Hi. Prettygreeneyes. This is so sad that the person you may look to for support is not giving much. But if you try and understand why he is behaving as he does it may help. Some people can’t face reality. It hurts and it can be painful, so they shy away. They will tell others to ‘get a grip’ when in fact they can’t get a grip themselves on ‘what is’. Going off on a break is escaping from potential pain. He can lose himself and so lose the possible pain.
Emotions, to so many men, are what women have. It’s like crying. To admit to crying to so many men would make them feel unmanly, whatever that means. But bottling up emotions is dangerous mentally. I have cried buckets and still do now and then. Being a good dad is halfway there, but not all the way.
We don’t learn compassion until we are met face to face with disaster. Some people just have it, others have to learn the hard way. Compassion is not a weakness but a strength.
I am not minimising your condition, no way! Your pain is great and words are inadequate. Functioning properly will be difficult while your mind is in turmoil. One day at a time is best.
Take care of yourself and be kind to yourself. John.

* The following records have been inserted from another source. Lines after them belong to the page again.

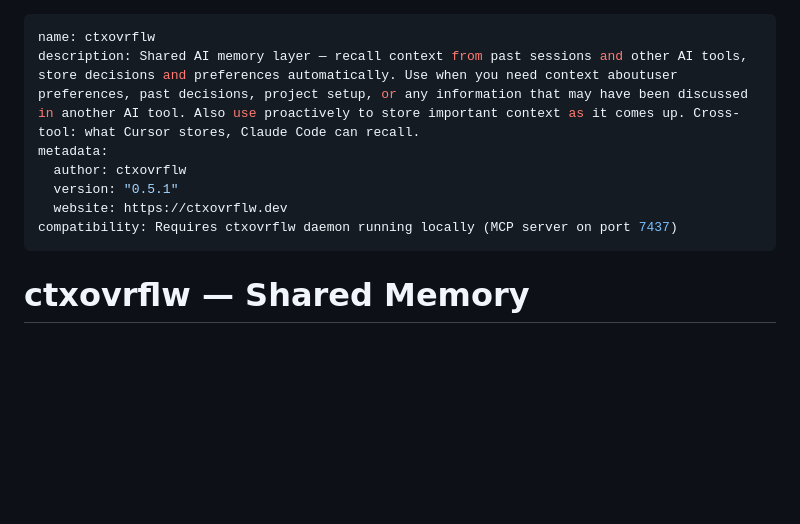
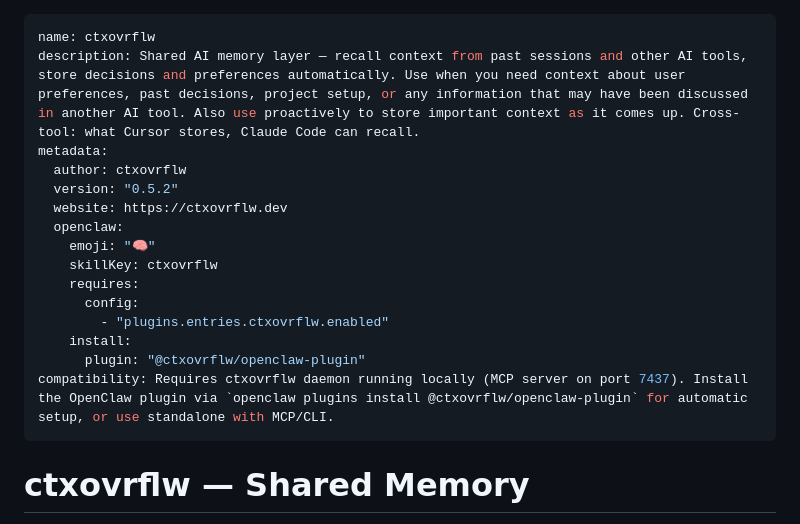
Before and after one commit to M4cs/ctxovrflw-client, a Markdown page: skill/SKILL.md, the part around the change. Drawn GitHub-style; blank space fills up the shorter version.

Commit message:
feat: skill requires ctxovrflw plugin, install hint for clawhub
- openclaw.requires.config checks plugin is enabled
- openclaw.install.plugin points to @ctxovrflw/openclaw-plugin
- emoji: 🧠
- skillKey: ctxovrflw

```diff
--- a/skill/SKILL.md
+++ b/skill/SKILL.md
@@ -1,11 +1,19 @@
 ---
 name: ctxovrflw
-description: Shared AI memory layer — recall context from past sessions and other AI tools, store decisions and preferences automatically. Use when you need context aboutuser preferences, past decisions, project setup, or any information that may have been discussed in another AI tool. Also use proactively to store important context as it comes up. Cross-tool: what Cursor stores, Claude Code can recall.
+description: Shared AI memory layer — recall context from past sessions and other AI tools, store decisions and preferences automatically. Use when you need context about user preferences, past decisions, project setup, or any information that may have been discussed in another AI tool. Also use proactively to store important context as it comes up. Cross-tool: what Cursor stores, Claude Code can recall.
 metadata:
   author: ctxovrflw
-  version: "0.5.1"
+  version: "0.5.2"
   website: https://ctxovrflw.dev
-compatibility: Requires ctxovrflw daemon running locally (MCP server on port 7437)
+  openclaw:
+    emoji: "🧠"
+    skillKey: ctxovrflw
+    requires:
+      config:
+        - "plugins.entries.ctxovrflw.enabled"
+    install:
+      plugin: "@ctxovrflw/openclaw-plugin"
+compatibility: Requires ctxovrflw daemon running locally (MCP server on port 7437). Install the OpenClaw plugin via `openclaw plugins install @ctxovrflw/openclaw-plugin` for automatic setup, or use standalone with MCP/CLI.
 ---
 
 # ctxovrflw — Shared Memory
```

Oh thank you very much, I will definitely have a look into their posts x

Hi John, thank you for your response.

Yes I feel that compassion is something you either have or don’t. Like you say, you only get it when something earth shattering happens to you. I have always had great empathy too. This was instilled in me through RE at school, it was all based around empathy, and I think I’ve carried that into my adult life.

You are right to take it one day at a time. Thanks for your support x

Yes, Prettygreeneyes, we can learn compassion through religious teaching. Christ’s mission on Earth was one of love, empathy and compassion. Buddhists don’t use the word love much, but compassion is their way of expressing that universal love. Love for all sentient beings from an ant to a human. You are fortunate to have empathy. It is poles apart from sympathy. Sympathy is external, empathy internal and from the heart. I think all of us on here feel the pain of our friends. Some posts can be heartbreaking. Loving souls are not as rare as we may think.
Good to talk to you. Blessings. John.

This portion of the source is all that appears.